The Ministry of Defence of the Russian Federation will receive seven upgraded strategical missile bombers Tu-95MS, the CEO of the aerospace and defense company Tupolev, Aleksandr Konyukhov, told to the Interfax news agency on Friday.
“Under the terms of the state contract, the Russian Defense Ministry will receive other seven upgraded Tu-95MSs,” Konyukhov said.
According to his words, the works on the upgrading of the strategic bomber and missile platform Tu-95MS that the Defense Ministry has already received, were carried out at the flight test base Zhukovsky, the branch of the Tupolev company. The works correspond to the requirements of the state contract and the technical documentation, adopted by military representatives.

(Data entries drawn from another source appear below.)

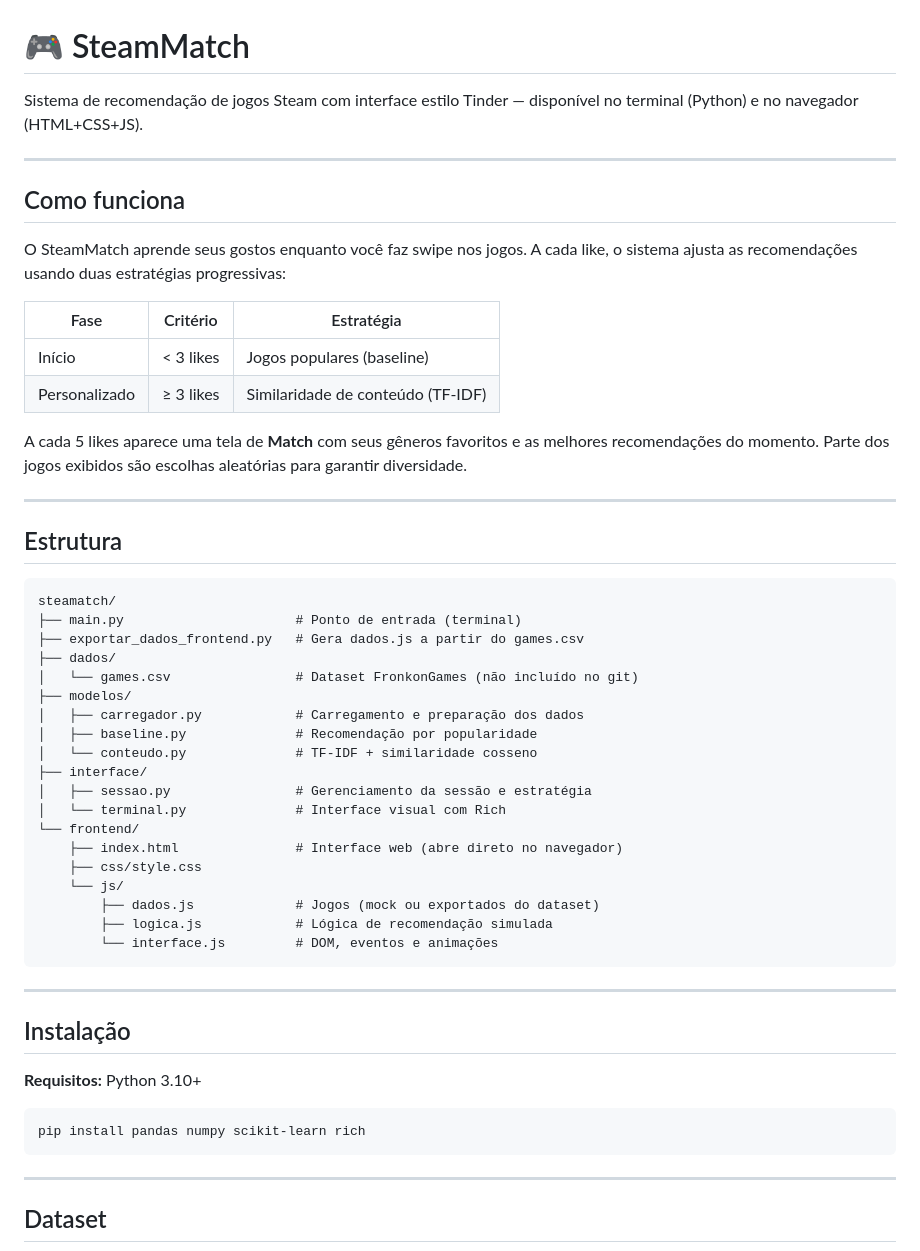
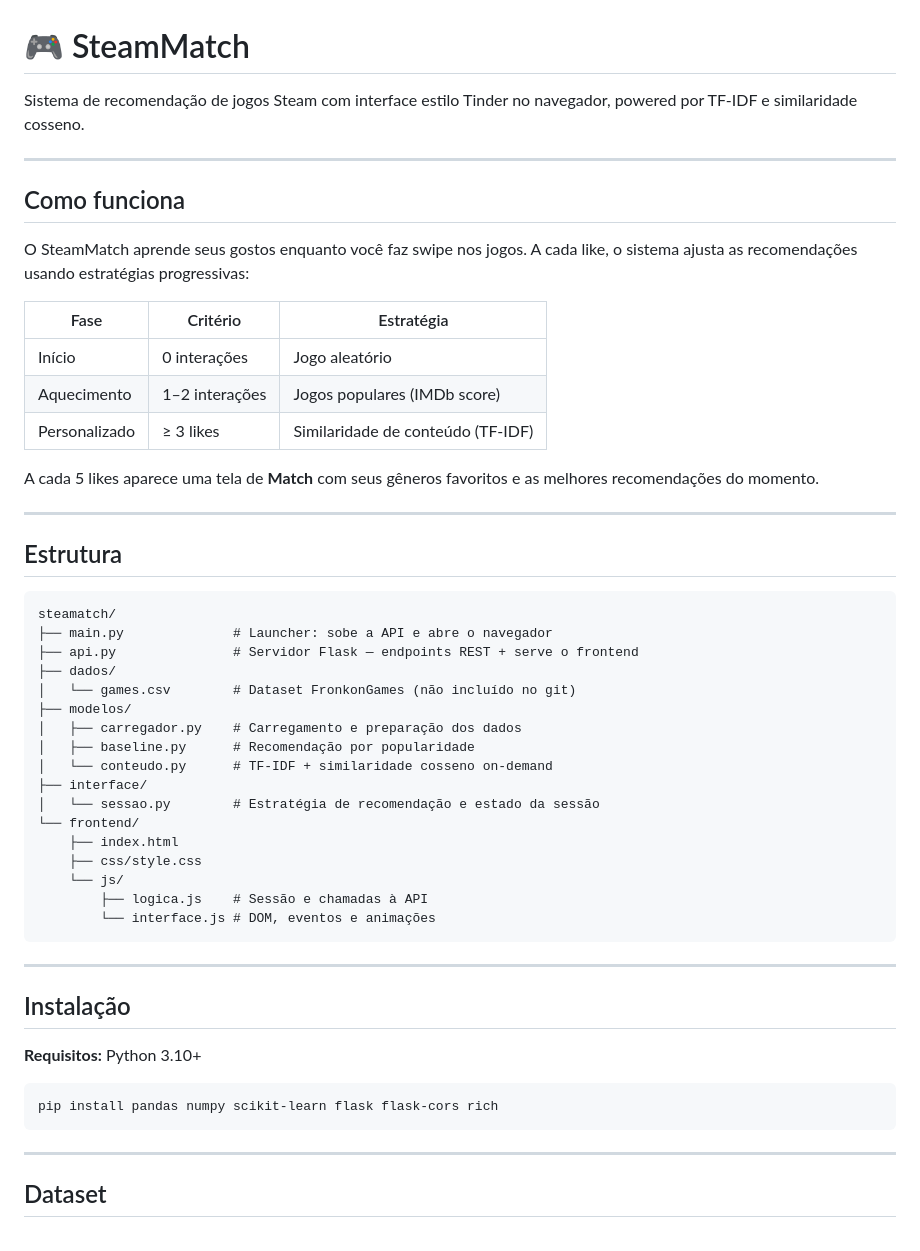
Before and after one commit to kauanLDD/sistema-recomendacao, a Markdown page: README.md, the part around one of its changes. GitHub-like rendering.

````diff
--- a/README.md
+++ b/README.md
@@ -1,19 +1,20 @@
 # 🎮 SteamMatch
 
-Sistema de recomendação de jogos Steam com interface estilo Tinder — disponível no terminal (Python) e no navegador (HTML+CSS+JS).
+Sistema de recomendação de jogos Steam com interface estilo Tinder no navegador, powered por TF-IDF e similaridade cosseno.
 
 ---
 
 ## Como funciona
 
-O SteamMatch aprende seus gostos enquanto você faz swipe nos jogos. A cada like, o sistema ajusta as recomendações usando duas estratégias progressivas:
+O SteamMatch aprende seus gostos enquanto você faz swipe nos jogos. A cada like, o sistema ajusta as recomendações usando estratégias progressivas:
 
 | Fase | Critério | Estratégia |
 |------|----------|------------|
-| Início | < 3 likes | Jogos populares (baseline) |
+| Início | 0 interações | Jogo aleatório |
+| Aquecimento | 1–2 interações | Jogos populares (IMDb score) |
 | Personalizado | ≥ 3 likes | Similaridade de conteúdo (TF-IDF) |
 
-A cada 5 likes aparece uma tela de **Match** com seus gêneros favoritos e as melhores recomendações do momento. Parte dos jogos exibidos são escolhas aleatórias para garantir diversidade.
+A cada 5 likes aparece uma tela de **Match** com seus gêneros favoritos e as melhores recomendações do momento.
 
 ---
 
@@ -21,24 +22,22 @@ A cada 5 likes aparece uma tela de **Match** com seus gêneros favoritos e as me
 
 ```
 steamatch/
-├── main.py                      # Ponto de entrada (terminal)
-├── exportar_dados_frontend.py   # Gera dados.js a partir do games.csv
+├── main.py              # Launcher: sobe a API e abre o navegador
+├── api.py               # Servidor Flask — endpoints REST + serve o frontend
 ├── dados/
-│   └── games.csv                # Dataset FronkonGames (não incluído no git)
+│   └── games.csv        # Dataset FronkonGames (não incluído no git)
 ├── modelos/
-│   ├── carregador.py            # Carregamento e preparação dos dados
-│   ├── baseline.py              # Recomendação por popularidade
-│   └── conteudo.py              # TF-IDF + similaridade cosseno
+│   ├── carregador.py    # Carregamento e preparação dos dados
+│   ├── baseline.py      # Recomendação por popularidade
+│   └── conteudo.py      # TF-IDF + similaridade cosseno on-demand
 ├── interface/
-│   ├── sessao.py                # Gerenciamento da sessão e estratégia
-│   └── terminal.py              # Interface visual com Rich
+│   └── sessao.py        # Estratégia de recomendação e estado da sessão
 └── frontend/
-    ├── index.html               # Interface web (abre direto no navegador)
+    ├── index.html
     ├── css/style.css
     └── js/
-        ├── dados.js             # Jogos (mock ou exportados do dataset)
-        ├── logica.js            # Lógica de recomendação simulada
-        └── interface.js         # DOM, eventos e animações
+        ├── logica.js    # Sessão e chamadas à API
+        └── interface.js # DOM, eventos e animações
 ```
 
 ---
@@ -48,7 +47,7 @@ steamatch/
 **Requisitos:** Python 3.10+
 
 ```bash
-pip install pandas numpy scikit-learn rich
+pip install pandas numpy scikit-learn flask flask-cors rich
 ```
 
 ---
````
Also changed, not shown: other parts of README.md (+24 -16 lines).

According to earlier reports, the upgrading of rocket aircraft was carried out on the Samara aviation plant Aviacor. The Russian Aerospace Forces received the first Tu-95MS, called Dubna, at the beginning of April, 2016. In generally, more than a dozen strategical missile bombers are going to be upgraded.

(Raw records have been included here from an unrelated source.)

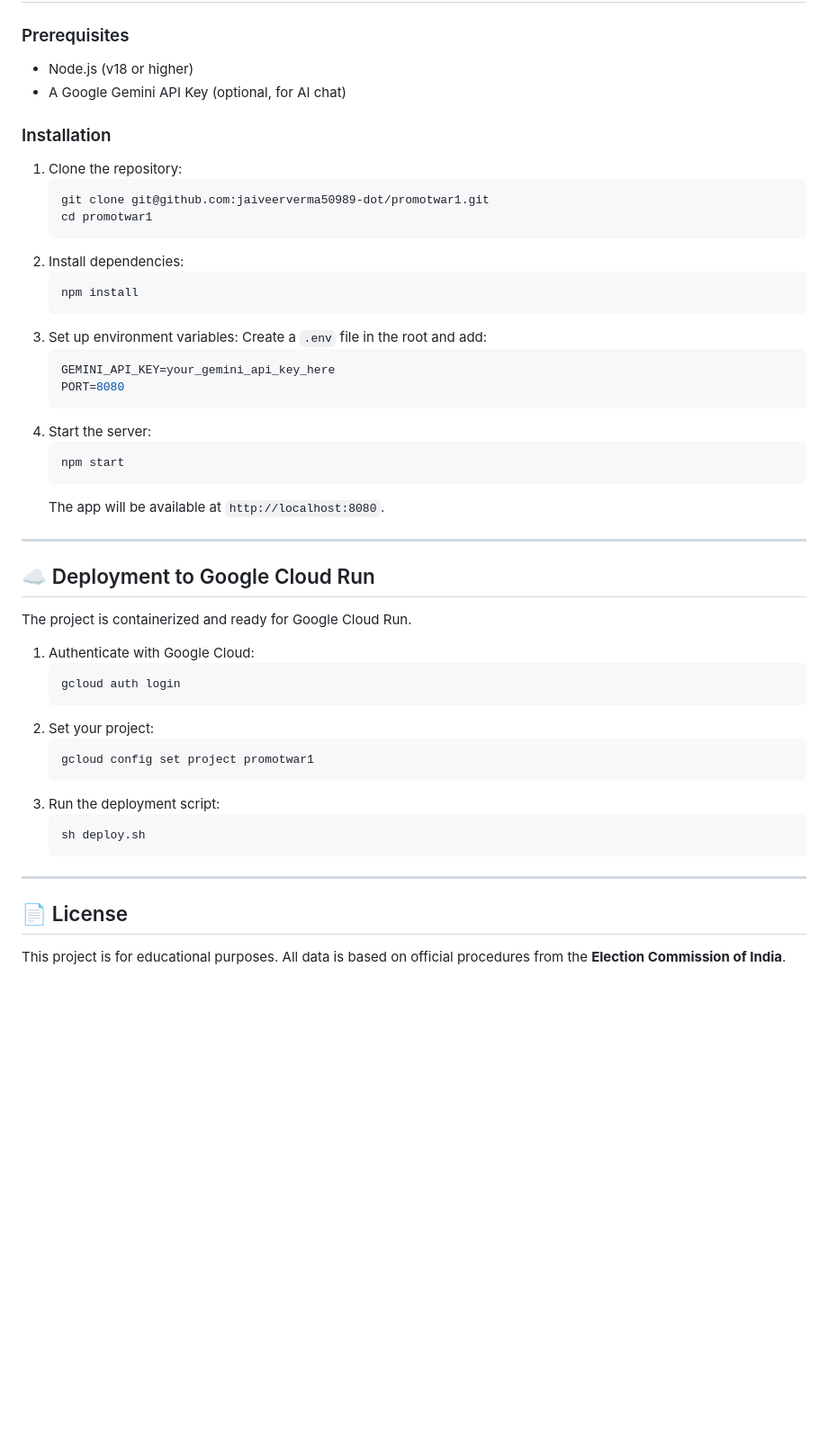
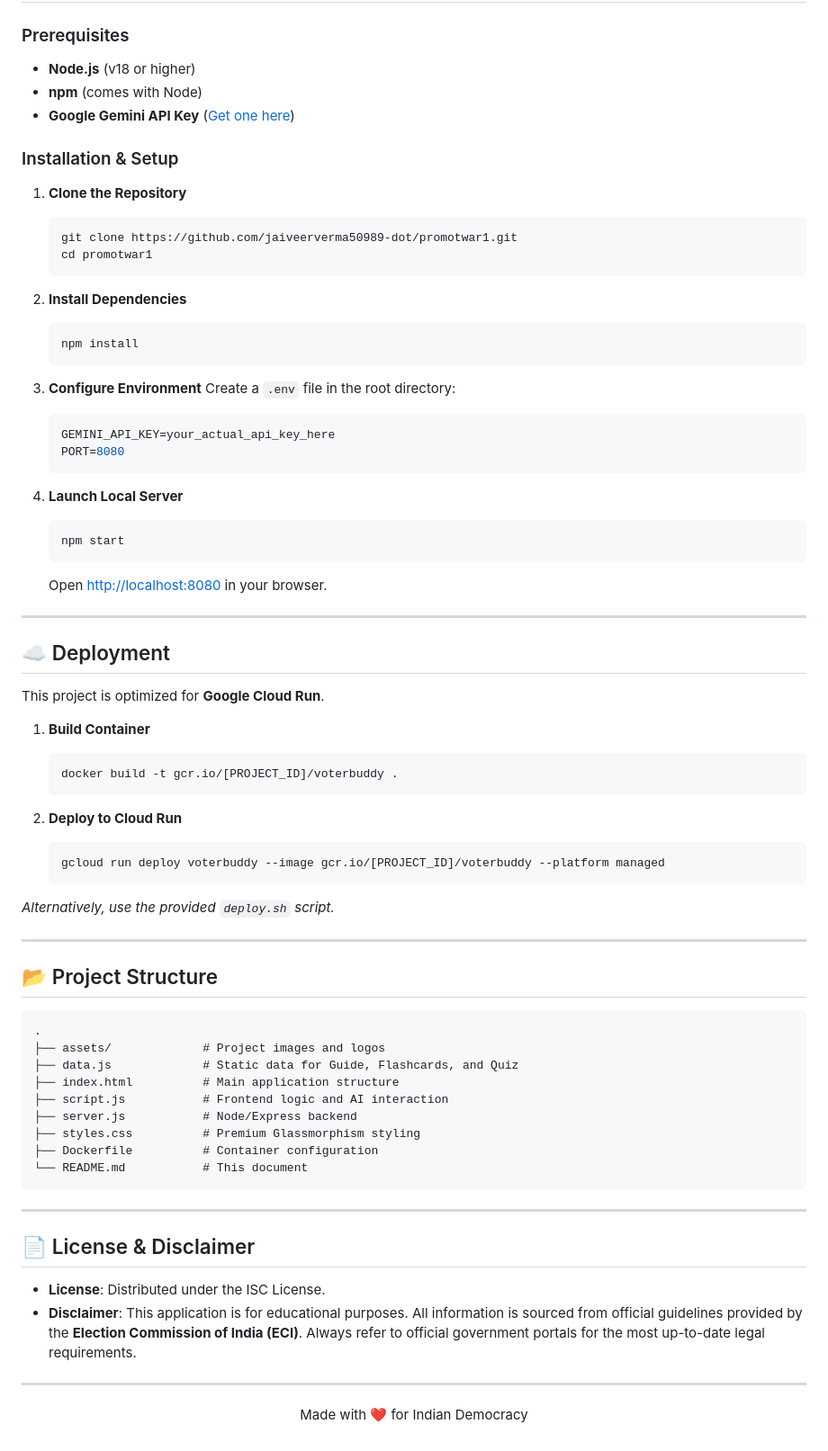
Before and after one commit to jaiveerverma50989-dot/promotwar1, a Markdown page: README.md, the part around one of its changes. Shown at 90% size. Drawn GitHub-style; blank space fills up the shorter version.

````diff
--- a/README.md
+++ b/README.md
@@ -36,50 +68,78 @@ A conversational chat assistant that answers your specific questions about voter
 
 ### Prerequisites
-- Node.js (v18 or higher)
-- A Google Gemini API Key (optional, for AI chat)
+- **Node.js** (v18 or higher)
+- **npm** (comes with Node)
+- **Google Gemini API Key** ([Get one here](https://aistudio.google.com/app/apikey))
 
-### Installation
-1. Clone the repository:
+### Installation & Setup
+
+1. **Clone the Repository**
    ```bash
-   git clone git@github.com:jaiveerverma50989-dot/promotwar1.git
+   git clone https://github.com/jaiveerverma50989-dot/promotwar1.git
    cd promotwar1
    ```
-2. Install dependencies:
+
+2. **Install Dependencies**
    ```bash
    npm install
    ```
-3. Set up environment variables:
-   Create a `.env` file in the root and add:
+
+3. **Configure Environment**
+   Create a `.env` file in the root directory:
    ```env
-   GEMINI_API_KEY=your_gemini_api_key_here
+   GEMINI_API_KEY=your_actual_api_key_here
    PORT=8080
    ```
-4. Start the server:
+
+4. **Launch Local Server**
    ```bash
    npm start
    ```
-   The app will be available at `http://localhost:8080`.
+   Open [http://localhost:8080](http://localhost:8080) in your browser.
 
 ---
 
-## ☁️ Deployment to Google Cloud Run
+## ☁️ Deployment
 
-The project is containerized and ready for Google Cloud Run.
+This project is optimized for **Google Cloud Run**.
 
-1. Authenticate with Google Cloud:
+1. **Build Container**
    ```bash
-   gcloud auth login
+   docker build -t gcr.io/[PROJECT_ID]/voterbuddy .
    ```
-2. Set your project:
+
+2. **Deploy to Cloud Run**
    ```bash
-   gcloud config set project promotwar1
+   gcloud run deploy voterbuddy --image gcr.io/[PROJECT_ID]/voterbuddy --platform managed
    ```
-3. Run the deployment script:
-   ```bash
-   sh deploy.sh
-   ```
+
+*Alternatively, use the provided `deploy.sh` script.*
 
 ---
 
-## 📄 License
-This project is for educational purposes. All data is based on official procedures from the **Election Commission of India**.
+## 📂 Project Structure
+
+```text
+.
+├── assets/             # Project images and logos
+├── data.js             # Static data for Guide, Flashcards, and Quiz
+├── index.html          # Main application structure
+├── script.js           # Frontend logic and AI interaction
+├── server.js           # Node/Express backend
+├── styles.css          # Premium Glassmorphism styling
+├── Dockerfile          # Container configuration
+└── README.md           # This document
+```
+
+---
+
+## 📄 License & Disclaimer
+
+- **License**: Distributed under the ISC License.
+- **Disclaimer**: This application is for educational purposes. All information is sourced from official guidelines provided by the **Election Commission of India (ECI)**. Always refer to official government portals for the most up-to-date legal requirements.
+
+---
+
+<p align="center">
+  Made with ❤️ for Indian Democracy
+</p>
````
Also changed, not shown: other parts of README.md (+55 -23 lines), assets/hero.png (added), 8 other files.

Upgraded Tu-95MSs, called ‘Bear’ by NATO, have significantly improved its fighting qualities. The bombers have an expanded air weapons, improved performance characteristics and conditions for the crew. The main weaponry of the Tu-95MS is the strategic cruise missile X-55.
The Tupolev Tu-95 (NATO reporting name: ‘Bear’) is a large, four-engine turboprop-powered strategic bomber and missile platform. First flown in 1952, the Tu-95 entered service with the Soviet Union in 1956 and is expected to serve the Russian Air Force until at least 2040. A development of the bomber for maritime patrol is designated Tu-142, while a passenger airliner derivative was called Tu-114.
The aircraft has four Kuznetsov NK-12 engines, each driving contra-rotating propellers. It is the only propeller-powered strategic bomber still in operational use today. The Tu-95 is one of the noisiest military aircraft, purportedly because the tips of the propeller blades move faster than the speed of sound. Its distinctive swept-back wings are at a 35° angle. The Tu-95 is one of the very few mass-produced propeller driven aircraft with swept wings. The same 35° swept angle was later used in the Boeing 707 and DC8 airliners.